Cooper (Reese Witherspoon) is a Texan police officer that does everything by the book. After being consigned to the evidence room following a hilarious mishap that saw an innocent and unarmed teenager accidentally set aflame, she is given the chance to redeem herself by escorting the fiery Daniella Riva (Sofía Vergara) to Dallas so that she is able to testify at the trial of a drug kingpin.
Needless to say the criminal in question throws all his might into ensuring that the witness never makes it and after being framed for the murder of Daniella’s husband, the pair soon find themselves on the run from crooked cops and gangsters alike.
There’s a loose moral of not judging a book by its cover and always being true to oneself, but the priority in this buddy road movie is the action and the laughs, both of which come as thick and fast as the bullets.
Witherspoon and Vergara strike up a good onscreen chemistry with near perfect timing and delivery of the gags, most of which are simply too outrageous not to laugh at.
Words and Pictures
Which is more powerful, the word or the picture? This is the battle the flamboyant English teacher, Jack Marcus (Clive Owen) and the newly arrived ascetic art teacher, Dina Delsanto (Juliette Binoche) find themselves fighting in a scholarly courtship that helps each person to overcome their individual demons. The witty intellectual sparring of Words and Pictures wouldn’t be out of place in an Oscar Wilde play and comes as a refreshing break from the mould of traditional American romcoms that have a tendency to rely on intelligence-insulting humour.

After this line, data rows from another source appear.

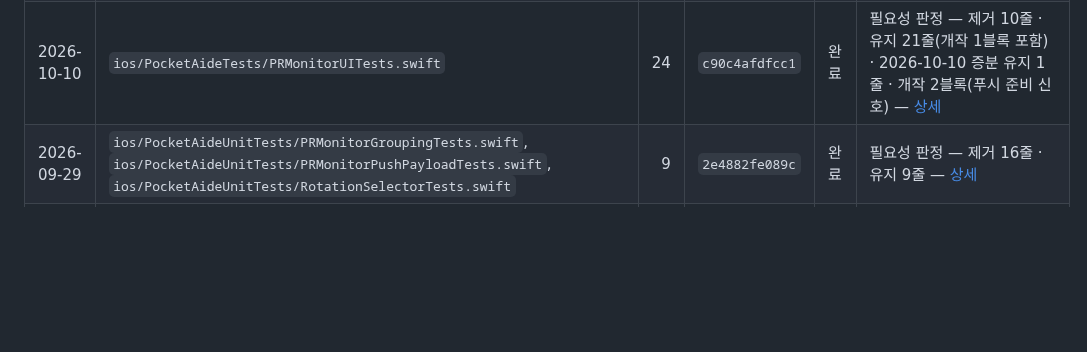
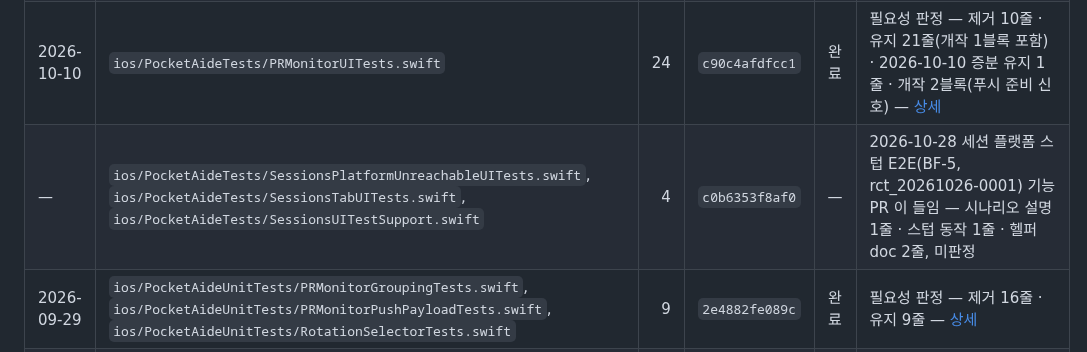
Before and after one commit to dlddu/pocket-aide, a Markdown page: docs/comment-policy/ledger.md, the part around the change. Drawn GitHub-style; blank space fills up the shorter version.

Commit message:
docs(comment-policy): Sessions E2E 테스트 파일 주석을 L 표에 등재한다 (rct_20261026-0001)
Co-Authored-By: Claude Sonnet 5.5 <noreply@anthropic.com>

```diff
--- a/docs/comment-policy/ledger.md
+++ b/docs/comment-policy/ledger.md
@@ -51,6 +51,7 @@
 | 2026-09-29 | `ios/PocketAide/Todos/TodoEditSheet.swift`, `ios/PocketAide/Todos/TodoListView.swift` | 6 | `1413f9b4c157` | 완료 | 필요성 판정 — 제거 0줄 · 유지 6줄 — [상세](passes/2026-09-29-ci-backend-ios.md) |
 | 2026-09-29 | `ios/PocketAideTests/AffirmationsUITests.swift`, `ios/PocketAideTests/LoginUITests.swift`, `ios/PocketAideTests/UITestAuth.swift` | 33 | `66ff5e1c3e54` | 완료 | 필요성 판정 — 제거 48줄 · 유지 33줄(개작 1블록 포함) — [상세](passes/2026-09-29-ci-backend-ios.md) |
 | 2026-10-10 | `ios/PocketAideTests/PRMonitorUITests.swift` | 24 | `c90c4afdfcc1` | 완료 | 필요성 판정 — 제거 10줄 · 유지 21줄(개작 1블록 포함) · 2026-10-10 증분 유지 1줄 · 개작 2블록(푸시 준비 신호) — [상세](passes/2026-10-04-ci-workflows-pr-monitor.md) |
+| — | `ios/PocketAideTests/SessionsPlatformUnreachableUITests.swift`, `ios/PocketAideTests/SessionsTabUITests.swift`, `ios/PocketAideTests/SessionsUITestSupport.swift` | 4 | `c0b6353f8af0` | — | 2026-10-28 세션 플랫폼 스텁 E2E(BF-5, rct_20261026-0001) 기능 PR 이 들임 — 시나리오 설명 1줄 · 스텁 동작 1줄 · 헬퍼 doc 2줄, 미판정 |
 | 2026-09-29 | `ios/PocketAideUnitTests/PRMonitorGroupingTests.swift`, `ios/PocketAideUnitTests/PRMonitorPushPayloadTests.swift`, `ios/PocketAideUnitTests/RotationSelectorTests.swift` | 9 | `2e4882fe089c` | 완료 | 필요성 판정 — 제거 16줄 · 유지 9줄 — [상세](passes/2026-09-29-ci-backend-ios.md) |
 | 2026-10-15 | `ios/PocketAideWidget/AffirmationProvider.swift`, `ios/PocketAideWidget/PocketAideWidget.swift` | 7 | `7c48346b281e` | 완료 | 필요성 판정 — 제거 1줄 · 유지 7줄(개작 1블록 포함) · 2026-10-13 증분 유지 1줄(초대형 위젯 컴파일러 가드) · 2026-10-14 증분 개작 1블록(3줄→2줄, 폴백 탭 대상) · 2026-10-15 증분 유지 2줄(위젯 토큰 갱신) — [상세](passes/2026-09-29-ci-backend-ios.md) |
 | 2026-09-29 | `ios/Shared/Package.swift` | 1 | `9ea7cb80805c` | 완료 | 필요성 판정 — 제거 0줄 · 유지 1줄 — [상세](passes/2026-09-29-ci-backend-ios.md) |
```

Steven Segal is back playing yet another contract killer who wants to atone for his life of sin. Do you ever get the feeling you’ve heard this one before? This time it’s John Alexander, a solider of fortune who rescues a girl fleeing from a crazed mob boss (Vinnie Jones) and then finds his loyalty torn between protecting her and carrying out the mission he was hired to do. The whole affair looks pretty cheap and there is absolutely nothing new about the plot, but if you’re purely into elaborate fight scenes, you could probably do worse.
Preview: Far From the Madding Crowd
Based on Thomas Hardy’s classic 19th century novel, Far From the Madding Crowd tells the timeless story of Bathsheba Everdene (Carey Mulligan), a beautiful and headstrong woman who finds herself being courted by three very different suitors. One is a humble sheep farmer (Matthias Schoenaerts), the other a handsome but reckless sergeant (Tom Sturridge) and the final man is a prosperous fortysomething bachelor (Michael Sheen).
Bollywatch: Bombay Velvet
In one of the most anticipated films of the year so far, Ranbir Kapoor plays Johnny Balraj, a boxer whose hopes and dreams collide with those of Rosie Noronha (Anushka Sharma), an aspiring singer. Anurag Kashyap’s crime thriller is set in Bombay in the 1960s and is based on the book Mumbai Fables, written by historian Gyan Prakash. Expect ambition, greed and jazz, all rolled into a passionate love story.